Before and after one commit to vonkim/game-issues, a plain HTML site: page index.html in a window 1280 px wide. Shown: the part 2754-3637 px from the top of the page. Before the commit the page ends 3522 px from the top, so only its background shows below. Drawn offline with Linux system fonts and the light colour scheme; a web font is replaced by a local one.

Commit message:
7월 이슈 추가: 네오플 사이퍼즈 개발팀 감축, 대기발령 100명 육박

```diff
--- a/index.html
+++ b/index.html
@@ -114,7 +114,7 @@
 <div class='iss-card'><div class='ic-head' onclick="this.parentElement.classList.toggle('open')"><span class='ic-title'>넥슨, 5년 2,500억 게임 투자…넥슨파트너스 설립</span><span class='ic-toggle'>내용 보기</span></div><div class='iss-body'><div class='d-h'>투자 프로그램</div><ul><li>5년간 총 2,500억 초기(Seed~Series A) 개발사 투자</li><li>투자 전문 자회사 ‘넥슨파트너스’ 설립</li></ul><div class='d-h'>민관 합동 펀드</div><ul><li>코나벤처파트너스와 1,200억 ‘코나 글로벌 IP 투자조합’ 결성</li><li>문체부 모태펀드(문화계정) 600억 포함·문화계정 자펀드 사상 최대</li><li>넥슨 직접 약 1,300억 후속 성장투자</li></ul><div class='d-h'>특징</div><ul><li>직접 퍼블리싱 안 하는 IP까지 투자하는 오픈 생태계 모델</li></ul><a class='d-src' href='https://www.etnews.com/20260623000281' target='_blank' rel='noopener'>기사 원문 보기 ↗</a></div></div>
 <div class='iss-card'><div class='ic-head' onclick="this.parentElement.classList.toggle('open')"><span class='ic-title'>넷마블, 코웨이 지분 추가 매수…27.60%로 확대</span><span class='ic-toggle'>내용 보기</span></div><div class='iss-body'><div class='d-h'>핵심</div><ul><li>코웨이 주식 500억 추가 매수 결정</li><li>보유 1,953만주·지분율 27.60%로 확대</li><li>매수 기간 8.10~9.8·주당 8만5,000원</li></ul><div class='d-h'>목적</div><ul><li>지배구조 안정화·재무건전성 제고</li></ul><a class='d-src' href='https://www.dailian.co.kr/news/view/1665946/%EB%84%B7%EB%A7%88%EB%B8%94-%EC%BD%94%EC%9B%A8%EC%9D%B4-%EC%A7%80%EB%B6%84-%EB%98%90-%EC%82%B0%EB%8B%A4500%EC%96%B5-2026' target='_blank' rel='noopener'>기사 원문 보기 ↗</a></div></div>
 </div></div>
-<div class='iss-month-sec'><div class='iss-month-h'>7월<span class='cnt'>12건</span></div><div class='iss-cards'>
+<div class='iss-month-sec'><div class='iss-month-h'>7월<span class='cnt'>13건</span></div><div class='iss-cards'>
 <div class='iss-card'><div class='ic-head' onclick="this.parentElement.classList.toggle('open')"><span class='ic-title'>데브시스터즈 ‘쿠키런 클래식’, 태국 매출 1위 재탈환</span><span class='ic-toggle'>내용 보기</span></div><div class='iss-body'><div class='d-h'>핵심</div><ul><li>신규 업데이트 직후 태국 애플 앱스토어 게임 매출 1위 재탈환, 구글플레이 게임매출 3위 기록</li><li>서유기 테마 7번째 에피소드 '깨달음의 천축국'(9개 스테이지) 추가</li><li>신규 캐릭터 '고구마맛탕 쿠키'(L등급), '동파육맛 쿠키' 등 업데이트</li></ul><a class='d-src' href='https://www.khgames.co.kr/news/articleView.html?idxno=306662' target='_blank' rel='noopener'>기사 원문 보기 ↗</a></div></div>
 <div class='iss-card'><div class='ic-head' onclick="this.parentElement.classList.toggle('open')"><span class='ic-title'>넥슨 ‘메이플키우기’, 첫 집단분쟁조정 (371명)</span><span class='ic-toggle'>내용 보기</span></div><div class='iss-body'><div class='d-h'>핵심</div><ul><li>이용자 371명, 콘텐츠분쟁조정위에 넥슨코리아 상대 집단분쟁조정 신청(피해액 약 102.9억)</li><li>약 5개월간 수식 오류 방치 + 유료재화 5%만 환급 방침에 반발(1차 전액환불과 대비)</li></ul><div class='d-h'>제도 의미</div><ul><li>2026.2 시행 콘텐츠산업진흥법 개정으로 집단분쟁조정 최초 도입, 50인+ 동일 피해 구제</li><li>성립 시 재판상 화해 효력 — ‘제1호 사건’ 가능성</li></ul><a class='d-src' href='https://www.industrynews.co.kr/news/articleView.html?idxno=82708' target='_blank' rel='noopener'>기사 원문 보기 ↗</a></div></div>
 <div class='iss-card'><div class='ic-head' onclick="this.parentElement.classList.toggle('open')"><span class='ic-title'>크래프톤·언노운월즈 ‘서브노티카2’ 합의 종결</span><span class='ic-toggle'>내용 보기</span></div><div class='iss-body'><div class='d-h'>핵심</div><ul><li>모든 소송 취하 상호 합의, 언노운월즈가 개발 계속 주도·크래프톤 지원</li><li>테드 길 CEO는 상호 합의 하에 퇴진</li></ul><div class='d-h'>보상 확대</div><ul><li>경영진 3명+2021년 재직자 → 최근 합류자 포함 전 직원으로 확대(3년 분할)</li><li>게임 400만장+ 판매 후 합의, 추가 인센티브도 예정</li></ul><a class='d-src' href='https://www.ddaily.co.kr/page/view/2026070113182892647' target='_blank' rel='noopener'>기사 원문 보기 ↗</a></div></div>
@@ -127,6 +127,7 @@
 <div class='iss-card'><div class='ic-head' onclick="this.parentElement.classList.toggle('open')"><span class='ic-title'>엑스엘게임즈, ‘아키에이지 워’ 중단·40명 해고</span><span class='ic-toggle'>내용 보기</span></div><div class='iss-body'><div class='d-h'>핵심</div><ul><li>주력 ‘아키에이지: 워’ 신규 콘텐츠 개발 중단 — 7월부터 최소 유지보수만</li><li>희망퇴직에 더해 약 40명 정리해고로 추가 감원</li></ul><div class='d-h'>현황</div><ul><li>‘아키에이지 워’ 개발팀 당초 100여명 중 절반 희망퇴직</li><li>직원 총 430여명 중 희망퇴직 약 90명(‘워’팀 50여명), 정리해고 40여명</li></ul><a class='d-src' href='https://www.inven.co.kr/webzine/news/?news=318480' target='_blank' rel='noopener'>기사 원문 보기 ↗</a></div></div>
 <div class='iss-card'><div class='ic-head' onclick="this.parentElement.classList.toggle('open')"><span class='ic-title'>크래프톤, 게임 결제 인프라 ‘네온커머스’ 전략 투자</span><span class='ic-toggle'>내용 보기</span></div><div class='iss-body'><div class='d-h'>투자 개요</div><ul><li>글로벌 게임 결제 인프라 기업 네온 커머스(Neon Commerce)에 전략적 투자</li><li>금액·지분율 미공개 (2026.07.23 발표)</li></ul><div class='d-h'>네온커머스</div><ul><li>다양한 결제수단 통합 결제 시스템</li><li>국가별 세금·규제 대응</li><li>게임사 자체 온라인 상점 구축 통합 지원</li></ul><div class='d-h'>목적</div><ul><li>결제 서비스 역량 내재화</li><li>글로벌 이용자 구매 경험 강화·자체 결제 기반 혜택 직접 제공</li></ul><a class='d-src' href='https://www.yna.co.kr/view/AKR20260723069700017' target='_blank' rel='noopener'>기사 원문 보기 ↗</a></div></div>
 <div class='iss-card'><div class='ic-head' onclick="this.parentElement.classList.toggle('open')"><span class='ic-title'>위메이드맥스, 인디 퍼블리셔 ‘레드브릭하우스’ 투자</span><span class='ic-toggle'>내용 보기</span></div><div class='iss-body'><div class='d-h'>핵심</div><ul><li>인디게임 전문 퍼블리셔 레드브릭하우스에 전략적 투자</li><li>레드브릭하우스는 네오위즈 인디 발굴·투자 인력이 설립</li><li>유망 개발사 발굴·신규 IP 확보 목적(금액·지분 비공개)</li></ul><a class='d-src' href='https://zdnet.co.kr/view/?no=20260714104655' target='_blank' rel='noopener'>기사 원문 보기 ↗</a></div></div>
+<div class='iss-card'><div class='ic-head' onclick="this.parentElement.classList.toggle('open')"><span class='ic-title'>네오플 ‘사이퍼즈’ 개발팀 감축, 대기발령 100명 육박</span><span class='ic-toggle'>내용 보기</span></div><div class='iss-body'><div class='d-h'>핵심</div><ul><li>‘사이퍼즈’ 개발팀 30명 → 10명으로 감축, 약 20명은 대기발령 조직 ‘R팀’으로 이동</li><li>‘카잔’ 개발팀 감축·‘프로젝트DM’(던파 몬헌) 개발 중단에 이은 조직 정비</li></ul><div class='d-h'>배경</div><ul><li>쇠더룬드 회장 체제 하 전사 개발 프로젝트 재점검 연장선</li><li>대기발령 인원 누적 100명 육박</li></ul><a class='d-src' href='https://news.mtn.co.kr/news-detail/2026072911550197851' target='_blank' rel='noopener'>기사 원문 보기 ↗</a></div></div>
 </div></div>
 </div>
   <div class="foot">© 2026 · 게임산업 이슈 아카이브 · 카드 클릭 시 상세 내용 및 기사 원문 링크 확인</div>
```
■ ■ ■ ■ ■
Within the listing, how many lines hold the string "index"? Answer with the number alone.

3